- [WHAT TO WORK ON]: When a line in the records includes the string "mainwindow", it goes into the tally; report that tally alone.

[TASK MATERIAL — start]

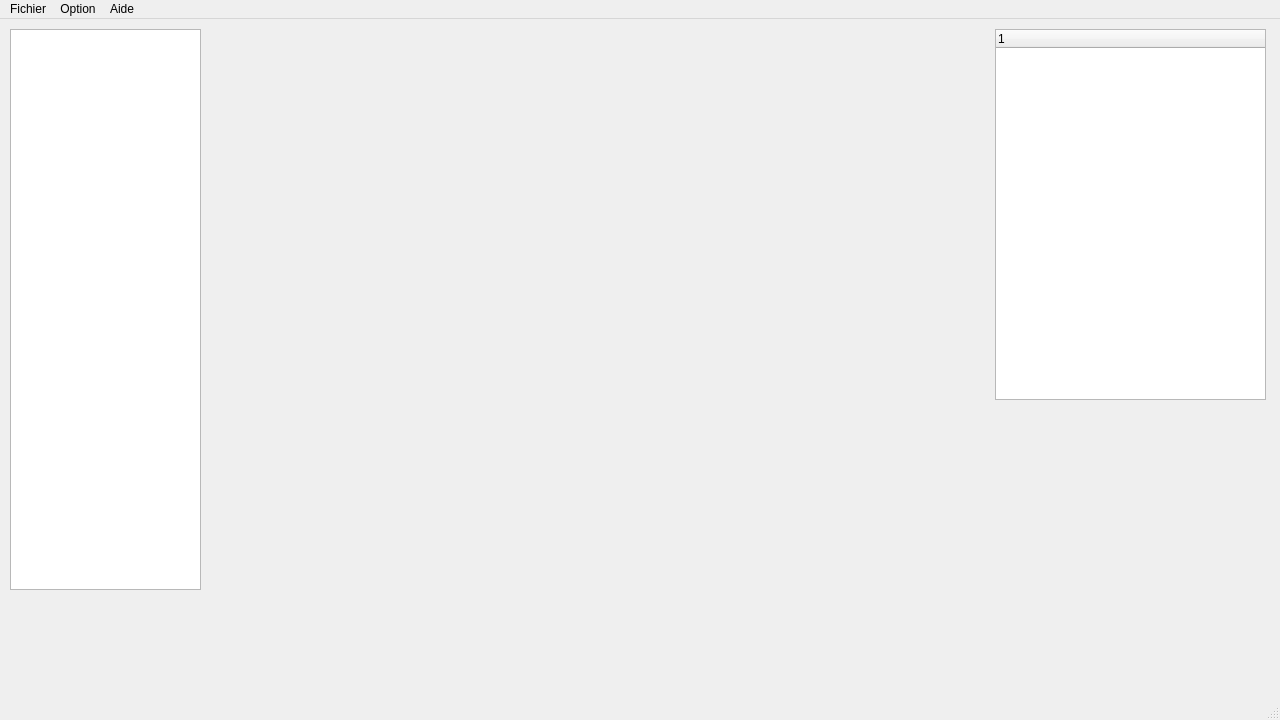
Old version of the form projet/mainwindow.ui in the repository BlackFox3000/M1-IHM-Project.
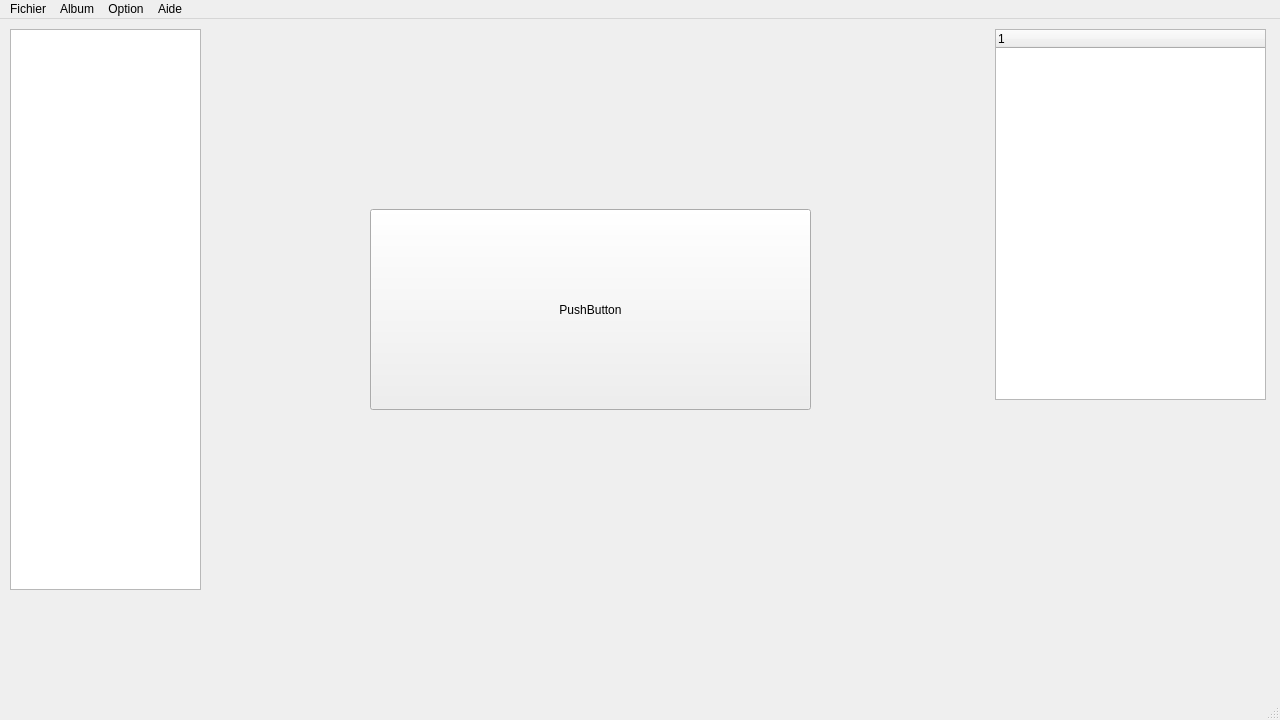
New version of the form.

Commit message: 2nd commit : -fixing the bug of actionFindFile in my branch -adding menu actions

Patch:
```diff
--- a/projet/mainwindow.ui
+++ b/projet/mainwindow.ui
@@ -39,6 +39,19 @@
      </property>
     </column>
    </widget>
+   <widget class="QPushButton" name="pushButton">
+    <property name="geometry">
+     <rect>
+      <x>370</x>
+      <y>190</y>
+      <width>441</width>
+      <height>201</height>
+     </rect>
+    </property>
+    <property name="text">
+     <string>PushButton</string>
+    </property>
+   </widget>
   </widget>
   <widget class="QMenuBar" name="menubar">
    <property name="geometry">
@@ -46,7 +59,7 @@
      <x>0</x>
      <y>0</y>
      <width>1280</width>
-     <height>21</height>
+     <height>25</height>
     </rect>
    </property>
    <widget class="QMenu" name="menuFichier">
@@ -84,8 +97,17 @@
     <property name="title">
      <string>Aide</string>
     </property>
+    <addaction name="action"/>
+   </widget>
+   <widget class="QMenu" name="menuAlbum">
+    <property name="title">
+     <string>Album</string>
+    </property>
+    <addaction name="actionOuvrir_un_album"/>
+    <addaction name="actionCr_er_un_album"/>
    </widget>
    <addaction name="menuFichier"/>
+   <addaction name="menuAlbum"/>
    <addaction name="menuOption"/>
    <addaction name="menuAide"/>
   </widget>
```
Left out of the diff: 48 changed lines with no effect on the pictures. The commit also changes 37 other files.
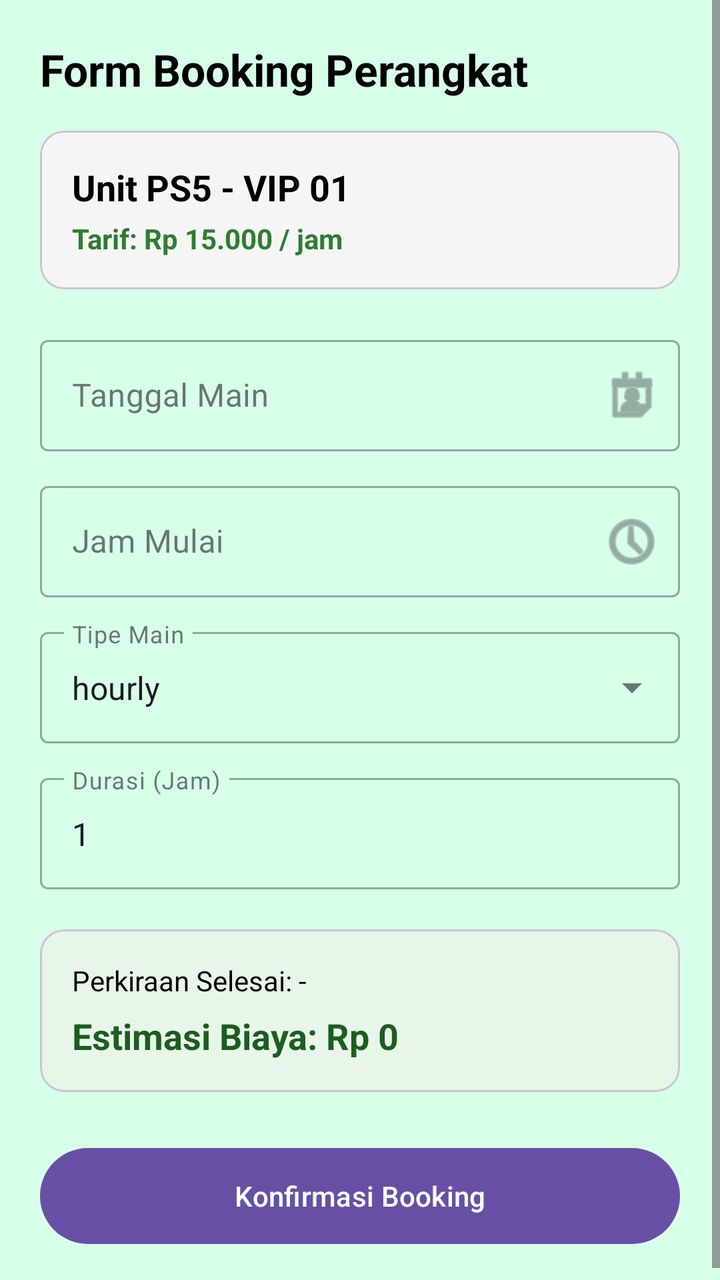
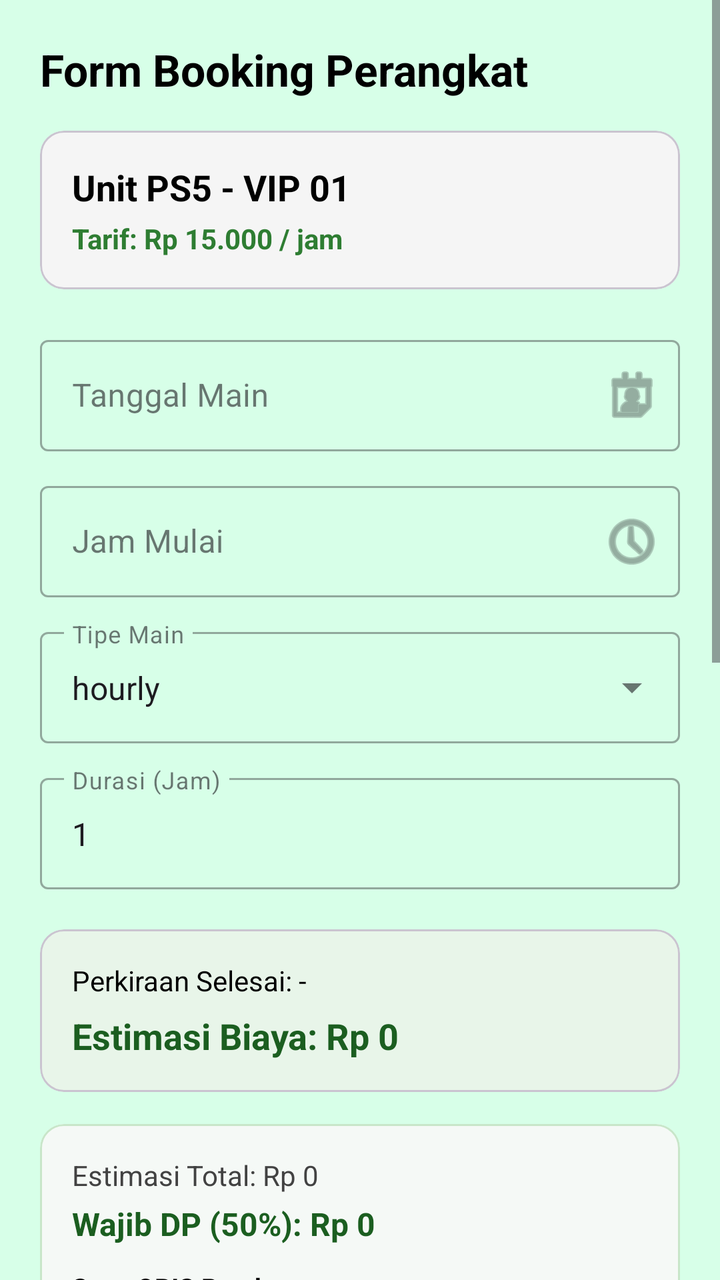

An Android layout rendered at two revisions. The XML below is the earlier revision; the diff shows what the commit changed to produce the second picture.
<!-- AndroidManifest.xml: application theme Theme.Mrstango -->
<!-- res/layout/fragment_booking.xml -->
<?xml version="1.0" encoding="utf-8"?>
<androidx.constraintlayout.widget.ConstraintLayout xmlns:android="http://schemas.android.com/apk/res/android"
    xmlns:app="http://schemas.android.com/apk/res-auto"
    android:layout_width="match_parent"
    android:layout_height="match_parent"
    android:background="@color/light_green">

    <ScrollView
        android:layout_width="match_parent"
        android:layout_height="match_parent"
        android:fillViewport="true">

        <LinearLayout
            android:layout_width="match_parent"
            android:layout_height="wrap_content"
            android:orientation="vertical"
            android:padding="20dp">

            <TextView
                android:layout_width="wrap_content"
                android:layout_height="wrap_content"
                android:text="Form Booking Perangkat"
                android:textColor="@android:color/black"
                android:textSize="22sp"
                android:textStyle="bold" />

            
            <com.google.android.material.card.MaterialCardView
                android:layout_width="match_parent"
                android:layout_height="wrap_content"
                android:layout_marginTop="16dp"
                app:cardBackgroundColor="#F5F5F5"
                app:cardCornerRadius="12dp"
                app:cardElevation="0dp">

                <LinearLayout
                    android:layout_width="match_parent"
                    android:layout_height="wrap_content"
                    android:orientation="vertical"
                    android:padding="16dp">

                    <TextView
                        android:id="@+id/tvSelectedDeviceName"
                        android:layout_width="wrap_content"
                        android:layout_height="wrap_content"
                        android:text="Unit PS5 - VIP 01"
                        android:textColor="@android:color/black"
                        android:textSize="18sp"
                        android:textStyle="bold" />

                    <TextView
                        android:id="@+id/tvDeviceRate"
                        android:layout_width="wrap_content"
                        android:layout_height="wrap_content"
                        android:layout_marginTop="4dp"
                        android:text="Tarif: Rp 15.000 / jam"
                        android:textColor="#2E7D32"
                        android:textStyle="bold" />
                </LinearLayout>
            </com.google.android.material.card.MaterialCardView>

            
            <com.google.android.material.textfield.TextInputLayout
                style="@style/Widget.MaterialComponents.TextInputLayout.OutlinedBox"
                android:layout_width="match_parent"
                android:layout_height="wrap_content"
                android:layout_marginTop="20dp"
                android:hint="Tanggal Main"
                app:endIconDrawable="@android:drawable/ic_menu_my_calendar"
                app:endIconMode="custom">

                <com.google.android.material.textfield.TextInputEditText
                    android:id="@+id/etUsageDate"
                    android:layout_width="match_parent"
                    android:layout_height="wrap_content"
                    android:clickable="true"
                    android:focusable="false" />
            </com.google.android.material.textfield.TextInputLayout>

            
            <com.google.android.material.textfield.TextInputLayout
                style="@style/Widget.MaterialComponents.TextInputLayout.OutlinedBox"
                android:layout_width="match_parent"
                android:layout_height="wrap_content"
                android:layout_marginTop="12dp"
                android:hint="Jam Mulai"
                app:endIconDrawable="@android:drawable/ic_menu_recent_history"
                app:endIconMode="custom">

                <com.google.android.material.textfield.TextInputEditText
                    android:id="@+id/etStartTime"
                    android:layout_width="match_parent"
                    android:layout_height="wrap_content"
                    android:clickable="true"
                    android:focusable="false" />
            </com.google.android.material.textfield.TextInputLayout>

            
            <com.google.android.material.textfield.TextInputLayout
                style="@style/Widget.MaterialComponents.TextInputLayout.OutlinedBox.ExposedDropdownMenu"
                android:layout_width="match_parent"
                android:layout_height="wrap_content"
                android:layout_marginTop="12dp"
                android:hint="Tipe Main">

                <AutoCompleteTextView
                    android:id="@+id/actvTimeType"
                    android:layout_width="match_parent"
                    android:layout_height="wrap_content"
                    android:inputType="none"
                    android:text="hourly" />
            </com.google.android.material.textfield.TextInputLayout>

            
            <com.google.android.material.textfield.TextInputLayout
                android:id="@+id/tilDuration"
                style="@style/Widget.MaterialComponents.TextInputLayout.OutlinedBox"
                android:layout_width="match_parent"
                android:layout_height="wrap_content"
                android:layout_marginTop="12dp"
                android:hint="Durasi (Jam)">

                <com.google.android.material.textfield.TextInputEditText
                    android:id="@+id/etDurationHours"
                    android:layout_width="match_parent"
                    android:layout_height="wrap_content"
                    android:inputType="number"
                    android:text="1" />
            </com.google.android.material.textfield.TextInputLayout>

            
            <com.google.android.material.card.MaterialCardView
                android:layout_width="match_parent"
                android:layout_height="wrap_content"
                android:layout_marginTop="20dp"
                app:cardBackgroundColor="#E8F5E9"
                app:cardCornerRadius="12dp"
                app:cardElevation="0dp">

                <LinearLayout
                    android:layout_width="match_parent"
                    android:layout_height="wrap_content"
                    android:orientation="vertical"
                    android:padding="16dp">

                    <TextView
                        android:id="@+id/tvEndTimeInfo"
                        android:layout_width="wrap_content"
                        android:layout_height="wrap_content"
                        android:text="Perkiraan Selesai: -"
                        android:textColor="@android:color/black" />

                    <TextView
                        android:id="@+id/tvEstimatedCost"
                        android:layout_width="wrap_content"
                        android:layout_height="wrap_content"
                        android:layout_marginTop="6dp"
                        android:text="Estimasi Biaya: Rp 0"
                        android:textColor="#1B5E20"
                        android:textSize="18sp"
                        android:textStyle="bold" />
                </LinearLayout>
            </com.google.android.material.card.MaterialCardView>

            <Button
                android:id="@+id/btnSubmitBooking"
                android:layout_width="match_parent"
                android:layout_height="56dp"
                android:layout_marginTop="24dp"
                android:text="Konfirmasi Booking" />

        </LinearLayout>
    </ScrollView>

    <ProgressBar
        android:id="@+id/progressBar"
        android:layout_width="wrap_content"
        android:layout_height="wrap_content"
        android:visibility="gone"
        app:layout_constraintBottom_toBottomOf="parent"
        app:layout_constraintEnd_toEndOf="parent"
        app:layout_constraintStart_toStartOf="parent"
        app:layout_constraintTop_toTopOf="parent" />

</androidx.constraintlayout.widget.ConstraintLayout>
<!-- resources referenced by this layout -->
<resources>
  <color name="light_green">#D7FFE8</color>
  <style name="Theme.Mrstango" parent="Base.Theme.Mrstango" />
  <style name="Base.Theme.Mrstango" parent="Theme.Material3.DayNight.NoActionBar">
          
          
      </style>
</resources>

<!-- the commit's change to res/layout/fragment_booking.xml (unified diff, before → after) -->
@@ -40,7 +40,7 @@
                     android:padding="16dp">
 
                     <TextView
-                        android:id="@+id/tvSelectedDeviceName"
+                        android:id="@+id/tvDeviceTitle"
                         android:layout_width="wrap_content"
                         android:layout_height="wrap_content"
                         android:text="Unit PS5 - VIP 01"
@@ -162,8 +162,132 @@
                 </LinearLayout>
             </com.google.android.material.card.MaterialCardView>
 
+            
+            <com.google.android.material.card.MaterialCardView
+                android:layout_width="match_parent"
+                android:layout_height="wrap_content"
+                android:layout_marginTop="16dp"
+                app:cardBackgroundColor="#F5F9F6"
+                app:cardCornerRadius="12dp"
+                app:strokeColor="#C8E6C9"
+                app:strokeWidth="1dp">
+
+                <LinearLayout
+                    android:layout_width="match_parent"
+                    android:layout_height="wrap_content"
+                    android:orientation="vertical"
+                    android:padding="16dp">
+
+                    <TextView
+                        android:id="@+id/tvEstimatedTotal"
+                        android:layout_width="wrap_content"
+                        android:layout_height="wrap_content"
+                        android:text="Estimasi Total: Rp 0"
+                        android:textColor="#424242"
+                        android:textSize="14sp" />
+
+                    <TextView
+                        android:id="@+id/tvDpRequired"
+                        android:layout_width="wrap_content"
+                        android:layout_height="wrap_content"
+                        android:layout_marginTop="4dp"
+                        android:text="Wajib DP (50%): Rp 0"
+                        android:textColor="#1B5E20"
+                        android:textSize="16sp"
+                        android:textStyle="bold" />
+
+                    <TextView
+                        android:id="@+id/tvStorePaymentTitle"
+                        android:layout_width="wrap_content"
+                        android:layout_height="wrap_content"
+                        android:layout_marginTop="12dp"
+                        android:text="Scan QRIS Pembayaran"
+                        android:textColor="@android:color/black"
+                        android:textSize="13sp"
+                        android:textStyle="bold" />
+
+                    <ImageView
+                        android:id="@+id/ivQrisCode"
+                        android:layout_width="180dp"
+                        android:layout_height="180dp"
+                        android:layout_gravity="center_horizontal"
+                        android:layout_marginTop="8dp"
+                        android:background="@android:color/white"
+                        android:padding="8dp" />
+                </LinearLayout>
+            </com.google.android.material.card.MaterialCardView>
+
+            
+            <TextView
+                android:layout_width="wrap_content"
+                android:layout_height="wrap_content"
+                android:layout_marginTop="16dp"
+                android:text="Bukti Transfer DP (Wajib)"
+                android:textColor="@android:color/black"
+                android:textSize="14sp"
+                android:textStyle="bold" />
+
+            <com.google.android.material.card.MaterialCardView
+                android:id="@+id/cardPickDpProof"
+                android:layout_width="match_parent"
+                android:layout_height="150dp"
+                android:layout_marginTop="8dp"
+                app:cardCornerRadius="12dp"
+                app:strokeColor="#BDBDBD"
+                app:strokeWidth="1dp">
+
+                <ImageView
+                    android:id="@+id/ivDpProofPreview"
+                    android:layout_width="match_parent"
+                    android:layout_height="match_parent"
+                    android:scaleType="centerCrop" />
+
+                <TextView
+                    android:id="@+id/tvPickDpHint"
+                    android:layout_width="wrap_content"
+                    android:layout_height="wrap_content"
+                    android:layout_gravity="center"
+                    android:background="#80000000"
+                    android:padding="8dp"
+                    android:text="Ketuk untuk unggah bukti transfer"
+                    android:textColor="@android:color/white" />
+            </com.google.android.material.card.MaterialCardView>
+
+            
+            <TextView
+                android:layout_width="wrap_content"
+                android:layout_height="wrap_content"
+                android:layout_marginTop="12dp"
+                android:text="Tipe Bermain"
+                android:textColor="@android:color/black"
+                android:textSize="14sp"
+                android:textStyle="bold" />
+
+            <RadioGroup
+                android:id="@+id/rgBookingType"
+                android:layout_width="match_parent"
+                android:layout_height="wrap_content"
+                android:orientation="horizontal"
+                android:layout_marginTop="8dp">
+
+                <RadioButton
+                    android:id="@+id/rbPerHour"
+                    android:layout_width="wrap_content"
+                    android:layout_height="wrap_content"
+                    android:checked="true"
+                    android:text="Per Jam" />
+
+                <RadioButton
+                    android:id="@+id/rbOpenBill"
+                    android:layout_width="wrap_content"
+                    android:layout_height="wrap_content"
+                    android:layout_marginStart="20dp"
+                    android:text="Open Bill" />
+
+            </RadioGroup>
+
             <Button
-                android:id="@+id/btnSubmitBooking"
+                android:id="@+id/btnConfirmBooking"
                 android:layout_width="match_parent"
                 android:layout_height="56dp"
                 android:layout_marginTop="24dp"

[TASK MATERIAL — finish]

- [OUTPUT FOR THIS TASK]: 3